**Aim of the task**
Go through the entries below and return every line that contains "docs".

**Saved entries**
[Start of Attachment]

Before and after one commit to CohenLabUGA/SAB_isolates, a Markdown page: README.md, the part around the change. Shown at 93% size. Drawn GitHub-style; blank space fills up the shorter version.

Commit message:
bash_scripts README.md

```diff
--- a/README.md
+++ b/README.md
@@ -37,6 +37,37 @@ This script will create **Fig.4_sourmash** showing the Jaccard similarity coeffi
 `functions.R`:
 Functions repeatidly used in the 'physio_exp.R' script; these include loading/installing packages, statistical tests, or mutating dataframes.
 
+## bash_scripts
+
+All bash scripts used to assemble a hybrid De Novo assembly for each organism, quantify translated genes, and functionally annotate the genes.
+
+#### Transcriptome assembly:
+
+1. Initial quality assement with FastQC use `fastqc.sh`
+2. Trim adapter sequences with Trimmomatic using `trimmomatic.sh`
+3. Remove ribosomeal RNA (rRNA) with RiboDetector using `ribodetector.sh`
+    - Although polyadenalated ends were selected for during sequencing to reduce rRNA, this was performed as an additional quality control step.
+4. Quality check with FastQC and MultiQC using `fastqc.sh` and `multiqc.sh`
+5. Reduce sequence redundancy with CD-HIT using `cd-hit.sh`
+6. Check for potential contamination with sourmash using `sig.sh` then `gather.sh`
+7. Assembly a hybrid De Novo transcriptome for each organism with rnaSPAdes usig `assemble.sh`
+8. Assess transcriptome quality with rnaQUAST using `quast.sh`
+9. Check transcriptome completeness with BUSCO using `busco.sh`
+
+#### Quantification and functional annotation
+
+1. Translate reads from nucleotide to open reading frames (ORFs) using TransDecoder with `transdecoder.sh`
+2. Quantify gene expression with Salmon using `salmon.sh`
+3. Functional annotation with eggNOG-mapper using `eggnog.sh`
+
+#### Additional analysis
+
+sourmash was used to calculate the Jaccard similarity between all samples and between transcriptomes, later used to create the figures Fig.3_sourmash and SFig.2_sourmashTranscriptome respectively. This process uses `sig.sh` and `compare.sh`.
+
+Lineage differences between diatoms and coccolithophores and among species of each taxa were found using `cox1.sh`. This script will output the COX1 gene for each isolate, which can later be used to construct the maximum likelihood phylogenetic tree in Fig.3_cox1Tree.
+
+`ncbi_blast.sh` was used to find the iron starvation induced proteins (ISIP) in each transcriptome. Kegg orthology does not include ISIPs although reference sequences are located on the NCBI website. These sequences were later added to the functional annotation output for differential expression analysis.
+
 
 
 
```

[End of Attachment]
[Start of Attachment]

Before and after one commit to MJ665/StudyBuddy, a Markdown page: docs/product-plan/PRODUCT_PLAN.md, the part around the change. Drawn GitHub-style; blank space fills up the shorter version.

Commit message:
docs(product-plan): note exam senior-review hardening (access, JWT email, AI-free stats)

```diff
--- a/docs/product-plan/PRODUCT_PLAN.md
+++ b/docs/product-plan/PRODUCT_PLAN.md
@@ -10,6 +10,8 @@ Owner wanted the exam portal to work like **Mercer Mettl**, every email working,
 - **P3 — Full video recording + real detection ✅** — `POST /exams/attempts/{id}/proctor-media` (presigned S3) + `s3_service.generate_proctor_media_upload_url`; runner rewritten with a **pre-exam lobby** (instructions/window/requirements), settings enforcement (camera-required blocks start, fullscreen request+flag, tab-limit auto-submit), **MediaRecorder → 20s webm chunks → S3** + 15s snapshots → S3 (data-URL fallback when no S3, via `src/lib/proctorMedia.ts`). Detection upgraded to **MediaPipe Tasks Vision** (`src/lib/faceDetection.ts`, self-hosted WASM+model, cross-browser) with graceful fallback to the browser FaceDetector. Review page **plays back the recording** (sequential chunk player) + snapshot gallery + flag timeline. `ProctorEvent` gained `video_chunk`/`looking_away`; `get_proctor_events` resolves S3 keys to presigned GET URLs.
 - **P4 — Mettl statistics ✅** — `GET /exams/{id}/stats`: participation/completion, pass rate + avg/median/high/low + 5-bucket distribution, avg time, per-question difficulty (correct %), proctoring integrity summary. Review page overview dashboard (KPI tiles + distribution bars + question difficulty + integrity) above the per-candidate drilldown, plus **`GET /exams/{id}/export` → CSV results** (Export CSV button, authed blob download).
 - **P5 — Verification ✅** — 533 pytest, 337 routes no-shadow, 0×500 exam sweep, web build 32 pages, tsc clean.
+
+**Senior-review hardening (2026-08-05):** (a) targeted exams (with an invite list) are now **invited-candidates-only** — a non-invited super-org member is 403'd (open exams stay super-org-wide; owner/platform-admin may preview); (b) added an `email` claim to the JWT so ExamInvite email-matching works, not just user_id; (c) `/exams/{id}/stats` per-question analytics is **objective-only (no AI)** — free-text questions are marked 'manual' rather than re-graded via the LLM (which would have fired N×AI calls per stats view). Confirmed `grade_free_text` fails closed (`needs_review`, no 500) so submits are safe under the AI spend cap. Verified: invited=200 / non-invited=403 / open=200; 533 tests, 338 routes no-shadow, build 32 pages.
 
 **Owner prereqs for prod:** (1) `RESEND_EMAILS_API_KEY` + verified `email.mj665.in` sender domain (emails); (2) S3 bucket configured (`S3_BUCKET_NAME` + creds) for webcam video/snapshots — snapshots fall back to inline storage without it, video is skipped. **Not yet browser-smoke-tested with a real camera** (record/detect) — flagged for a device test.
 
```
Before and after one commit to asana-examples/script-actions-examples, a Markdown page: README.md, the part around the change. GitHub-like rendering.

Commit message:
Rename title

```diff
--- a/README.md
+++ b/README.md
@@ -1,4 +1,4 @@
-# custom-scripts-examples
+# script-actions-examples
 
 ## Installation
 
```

[End of Attachment]
[Start of Attachment]

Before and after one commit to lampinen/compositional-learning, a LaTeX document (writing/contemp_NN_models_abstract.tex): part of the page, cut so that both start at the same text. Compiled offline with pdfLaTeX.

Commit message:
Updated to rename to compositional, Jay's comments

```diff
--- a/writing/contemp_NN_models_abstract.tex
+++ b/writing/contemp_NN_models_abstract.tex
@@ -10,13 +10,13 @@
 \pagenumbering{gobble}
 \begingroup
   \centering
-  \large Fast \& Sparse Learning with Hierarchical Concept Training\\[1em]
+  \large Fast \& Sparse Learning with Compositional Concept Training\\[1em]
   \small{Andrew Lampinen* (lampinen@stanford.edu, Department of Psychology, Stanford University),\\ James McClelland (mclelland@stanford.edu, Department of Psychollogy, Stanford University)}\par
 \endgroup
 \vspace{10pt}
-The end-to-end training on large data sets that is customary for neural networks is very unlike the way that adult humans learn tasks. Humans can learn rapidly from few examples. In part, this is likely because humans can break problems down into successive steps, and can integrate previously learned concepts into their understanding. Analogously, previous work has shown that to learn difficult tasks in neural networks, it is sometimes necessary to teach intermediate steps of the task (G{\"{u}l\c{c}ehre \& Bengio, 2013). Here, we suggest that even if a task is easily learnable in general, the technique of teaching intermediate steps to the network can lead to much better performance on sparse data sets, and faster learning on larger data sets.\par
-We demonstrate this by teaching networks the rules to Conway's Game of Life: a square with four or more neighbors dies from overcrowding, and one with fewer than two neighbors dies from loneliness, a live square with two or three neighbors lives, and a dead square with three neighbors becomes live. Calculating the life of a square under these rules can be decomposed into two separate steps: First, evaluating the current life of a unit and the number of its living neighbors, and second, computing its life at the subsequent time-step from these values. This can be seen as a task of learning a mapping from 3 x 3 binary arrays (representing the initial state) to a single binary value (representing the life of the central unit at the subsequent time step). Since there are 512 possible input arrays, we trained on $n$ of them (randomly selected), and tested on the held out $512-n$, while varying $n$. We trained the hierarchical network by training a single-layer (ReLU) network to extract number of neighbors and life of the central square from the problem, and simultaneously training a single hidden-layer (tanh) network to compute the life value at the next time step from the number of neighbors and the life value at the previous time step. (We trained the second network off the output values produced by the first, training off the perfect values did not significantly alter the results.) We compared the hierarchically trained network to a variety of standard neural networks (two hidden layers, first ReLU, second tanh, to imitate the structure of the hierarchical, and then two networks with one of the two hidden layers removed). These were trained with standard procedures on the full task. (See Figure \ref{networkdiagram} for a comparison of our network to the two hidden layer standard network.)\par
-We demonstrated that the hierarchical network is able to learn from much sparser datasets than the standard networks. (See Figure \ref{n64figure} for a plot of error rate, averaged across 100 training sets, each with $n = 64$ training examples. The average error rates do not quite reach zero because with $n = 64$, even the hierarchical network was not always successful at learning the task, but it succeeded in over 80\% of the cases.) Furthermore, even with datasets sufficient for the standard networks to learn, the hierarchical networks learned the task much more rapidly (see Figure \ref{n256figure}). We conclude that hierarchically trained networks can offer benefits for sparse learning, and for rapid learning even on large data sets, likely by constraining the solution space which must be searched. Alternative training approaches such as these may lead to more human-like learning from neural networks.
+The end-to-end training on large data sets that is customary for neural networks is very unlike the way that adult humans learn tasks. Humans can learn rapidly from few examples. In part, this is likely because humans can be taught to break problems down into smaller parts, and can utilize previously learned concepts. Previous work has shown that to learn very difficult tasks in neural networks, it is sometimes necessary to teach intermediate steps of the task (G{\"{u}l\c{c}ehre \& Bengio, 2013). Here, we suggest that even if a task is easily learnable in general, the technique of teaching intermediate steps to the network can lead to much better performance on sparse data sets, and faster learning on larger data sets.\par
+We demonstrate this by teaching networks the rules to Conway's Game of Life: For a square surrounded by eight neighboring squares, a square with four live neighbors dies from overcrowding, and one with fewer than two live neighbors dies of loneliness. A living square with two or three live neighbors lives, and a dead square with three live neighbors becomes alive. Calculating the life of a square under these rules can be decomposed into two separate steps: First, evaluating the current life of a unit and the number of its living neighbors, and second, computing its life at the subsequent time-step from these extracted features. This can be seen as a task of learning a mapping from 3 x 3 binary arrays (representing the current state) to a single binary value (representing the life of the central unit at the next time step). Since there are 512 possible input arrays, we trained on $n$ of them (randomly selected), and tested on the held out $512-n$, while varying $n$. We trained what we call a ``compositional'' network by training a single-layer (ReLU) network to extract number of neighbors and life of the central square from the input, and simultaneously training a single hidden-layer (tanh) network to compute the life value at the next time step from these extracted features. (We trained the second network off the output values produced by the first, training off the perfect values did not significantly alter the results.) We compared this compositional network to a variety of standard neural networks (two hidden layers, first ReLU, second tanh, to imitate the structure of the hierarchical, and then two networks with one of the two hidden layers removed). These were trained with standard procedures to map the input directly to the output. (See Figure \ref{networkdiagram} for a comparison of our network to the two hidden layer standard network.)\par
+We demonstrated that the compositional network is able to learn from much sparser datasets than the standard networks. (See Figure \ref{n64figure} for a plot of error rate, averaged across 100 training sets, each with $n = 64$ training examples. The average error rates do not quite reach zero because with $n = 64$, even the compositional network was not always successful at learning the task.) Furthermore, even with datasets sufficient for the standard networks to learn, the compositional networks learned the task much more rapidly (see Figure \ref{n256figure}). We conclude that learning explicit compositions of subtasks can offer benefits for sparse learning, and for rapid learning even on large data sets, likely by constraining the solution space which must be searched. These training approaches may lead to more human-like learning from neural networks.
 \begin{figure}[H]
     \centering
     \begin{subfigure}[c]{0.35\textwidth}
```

[End of Attachment]

**Written response**
Before and after one commit to MJ665/StudyBuddy, a Markdown page: docs/product-plan/PRODUCT_PLAN.md, the part around the change. Drawn GitHub-style; blank space fills up the shorter version.
docs(product-plan): note exam senior-review hardening (access, JWT email, AI-free stats)
--- a/docs/product-plan/PRODUCT_PLAN.md
+++ b/docs/product-plan/PRODUCT_PLAN.md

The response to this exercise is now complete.